Technology tax invited to finance net aid
As more Americans cut the cord on traditional landlines, a government program that subsidizes internet service to poor communities is at risk of collapse because it relies on taxes from falling long-distance calling charges .
This provides an incentive to support the more than 20-year-old Universal Service Fund by tapping into tech companies like Amazon and Netflix that are profiting from the growing use of broadband.
“We tax the telephone networks to pay for the broadband network,” said Brendan Carr, Republican member of the Federal Communications Commission. “It’s like taxing horseshoes to pay for highways.”
The fund, which distributed $ 8.3 billion last year, helps connect schools, libraries and rural health facilities. It also provides a connection subsidy for around 7 million poor households.
But over the past two decades, the use of old-fashioned phone service has plummeted and the revenue on which the tax could be charged has fallen to $ 30 billion, from around $ 80 billion, Carr said. This led to an increase in the rate of the tax, which climbed to over 30% from 5.7% in 2000 and is generally passed on to the reduced number of fixed line users.
The pandemic has highlighted the need for fast internet connections for school, work and healthcare and has become an area of agreement as President Joe Biden and lawmakers on both sides seek ways to further support the high debit.
Carr, in an interview, said one way to do this is to charge companies such as Amazon, Google and Netflix. He cited “companies that take advantage of the modern network and pay next to nothing”.
The proposal adds to the struggles for big tech companies in Washington, where lawmakers and regulators threaten to break down social media providers and deprive them of key legal protections. Now Carr, who once called on the FCC to “do her part to get Big Tech under control”, wants to make the pain worse.
Congress voted $ 3.2 billion in December for an emergency broadband program that offers $ 50 in monthly grants. The program has attracted more than 2.3 million homes. But once it runs out, maybe in a few months, the addiction reverts to the struggling grant introduced in 1997 – which typically pays $ 9.25 per month per household.
Carr in a Newsweek op-ed suggested lawmakers and regulators could set fees for web companies like Google, Facebook, Apple, and even Microsoft for Xbox games.
The call from Carr, a Republican, sparked interest.
“It’s an intriguing idea. And we’re going to need some ideas,” Interim FCC President Jessica Rosenworcel, a Democrat, told Bloomberg TV on Friday.
“Keeping the Universal Service Fund strong is really important to ensure that broadband helps reach rural America, and also provides support for broadband and affordability in urban America,” he said. she declared.
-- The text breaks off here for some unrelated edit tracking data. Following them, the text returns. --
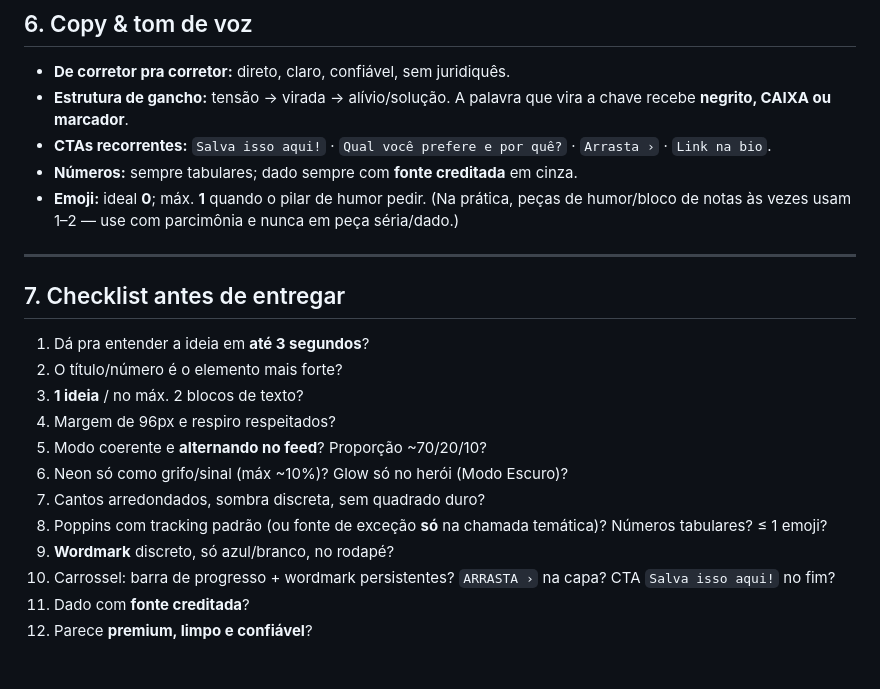
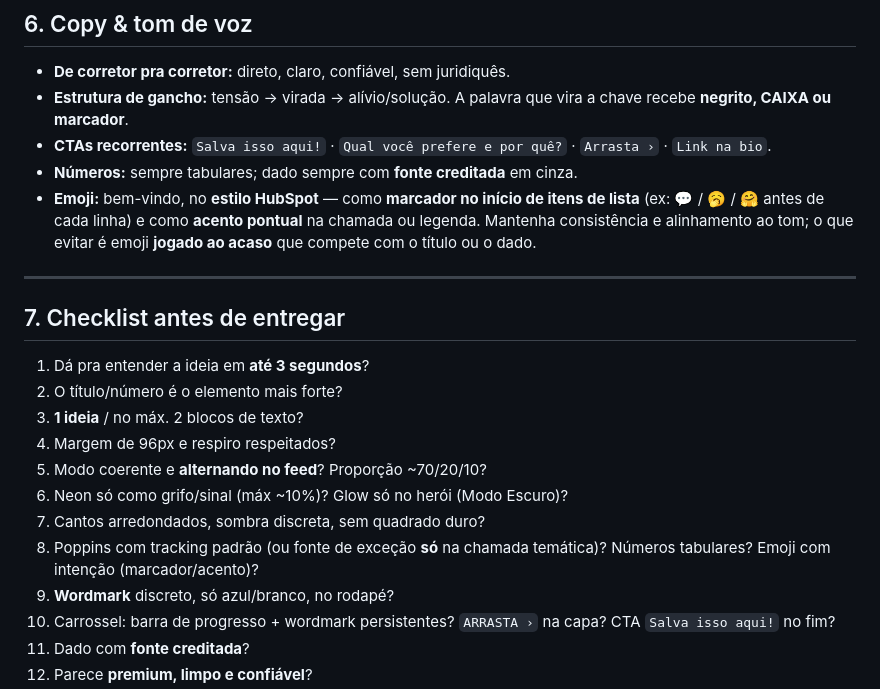
Before and after one commit to carlly-orulo/orulo-design-system, a Markdown page: docs/playbook-cards-sociais.md, the part around the change. Drawn GitHub-style; blank space fills up the shorter version.

```diff
--- a/docs/playbook-cards-sociais.md
+++ b/docs/playbook-cards-sociais.md
@@ -158,7 +158,7 @@ Nada é obrigatório — o importante é o feed **alternar os modos**.
 - **Estrutura de gancho:** tensão → virada → alívio/solução. A palavra que vira a chave recebe **negrito, CAIXA ou marcador**.
 - **CTAs recorrentes:** `Salva isso aqui!` · `Qual você prefere e por quê?` · `Arrasta ›` · `Link na bio`.
 - **Números:** sempre tabulares; dado sempre com **fonte creditada** em cinza.
-- **Emoji:** ideal **0**; máx. **1** quando o pilar de humor pedir. (Na prática, peças de humor/bloco de notas às vezes usam 1–2 — use com parcimônia e nunca em peça séria/dado.)
+- **Emoji:** bem-vindo, no **estilo HubSpot** — como **marcador no início de itens de lista** (ex: 💬 / 🥱 / 🤗 antes de cada linha) e como **acento pontual** na chamada ou legenda. Mantenha consistência e alinhamento ao tom; o que evitar é emoji **jogado ao acaso** que compete com o título ou o dado.
 
 ---
 
@@ -171,7 +171,7 @@ Nada é obrigatório — o importante é o feed **alternar os modos**.
 5. Modo coerente e **alternando no feed**? Proporção ~70/20/10?
 6. Neon só como grifo/sinal (máx ~10%)? Glow só no herói (Modo Escuro)?
 7. Cantos arredondados, sombra discreta, sem quadrado duro?
-8. Poppins com tracking padrão (ou fonte de exceção **só** na chamada temática)? Números tabulares? ≤ 1 emoji?
+8. Poppins com tracking padrão (ou fonte de exceção **só** na chamada temática)? Números tabulares? Emoji com intenção (marcador/acento)?
 9. **Wordmark** discreto, só azul/branco, no rodapé?
 10. Carrossel: barra de progresso + wordmark persistentes? `ARRASTA ›` na capa? CTA `Salva isso aqui!` no fim?
 11. Dado com **fonte creditada**?
```
Also changed, not shown: docs/diretrizes-de-criacao.md (+4 -3 lines).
USTelecom says it has “all the political options on the table,” said Jonathan Spalter, chairman of the business group, which includes major operators AT&T and Verizon Communications. Spalter called for “a conversation” that “the entire Internet ecosystem” shares responsibility.
AT&T, America’s largest telephone company by revenue, perked up when Carr outlined his plan in Newsweek.
“It’s hard to imagine a successful reform that does not include a version of this proposal,” Hank Hultquist, vice president of federal regulation for AT&T, said in a tweet. The company has argued for Congressional appropriations – an idea opposed by others who fear the grant may be plagued by annual fundraising struggles.
AT&T CEO John Stankey on Thursday called the system “significantly overloaded.” If the credits are not passed, collecting royalties from “the whole industry that benefits from the Internet” could stabilize the subsidy, Stankey said in an interview with David Rubenstein at the Economic Club of Washington.
K. Dane Snowden, chairman of the Internet Association business group, in an emailed statement called on the FCC to “take a common sense approach and not punish innovative, high-quality streaming services.” . Members of the business group include Facebook, Amazon, Google, eBay, and other online companies.
Because the FCC does not have authority over Web companies, Congress should step in.
“It’s a time bomb, and it’s only getting worse. But I don’t see Congress moving quickly on this,” said Doug Brake, director of broadband and spectrum policy at Information Technology & Innovation Foundation, a non-profit research organization. “Really, almost all of the proposed funding sources are going to be controversial.”
Information for this article was provided by Scott Moritz of Bloomberg News (WPNS).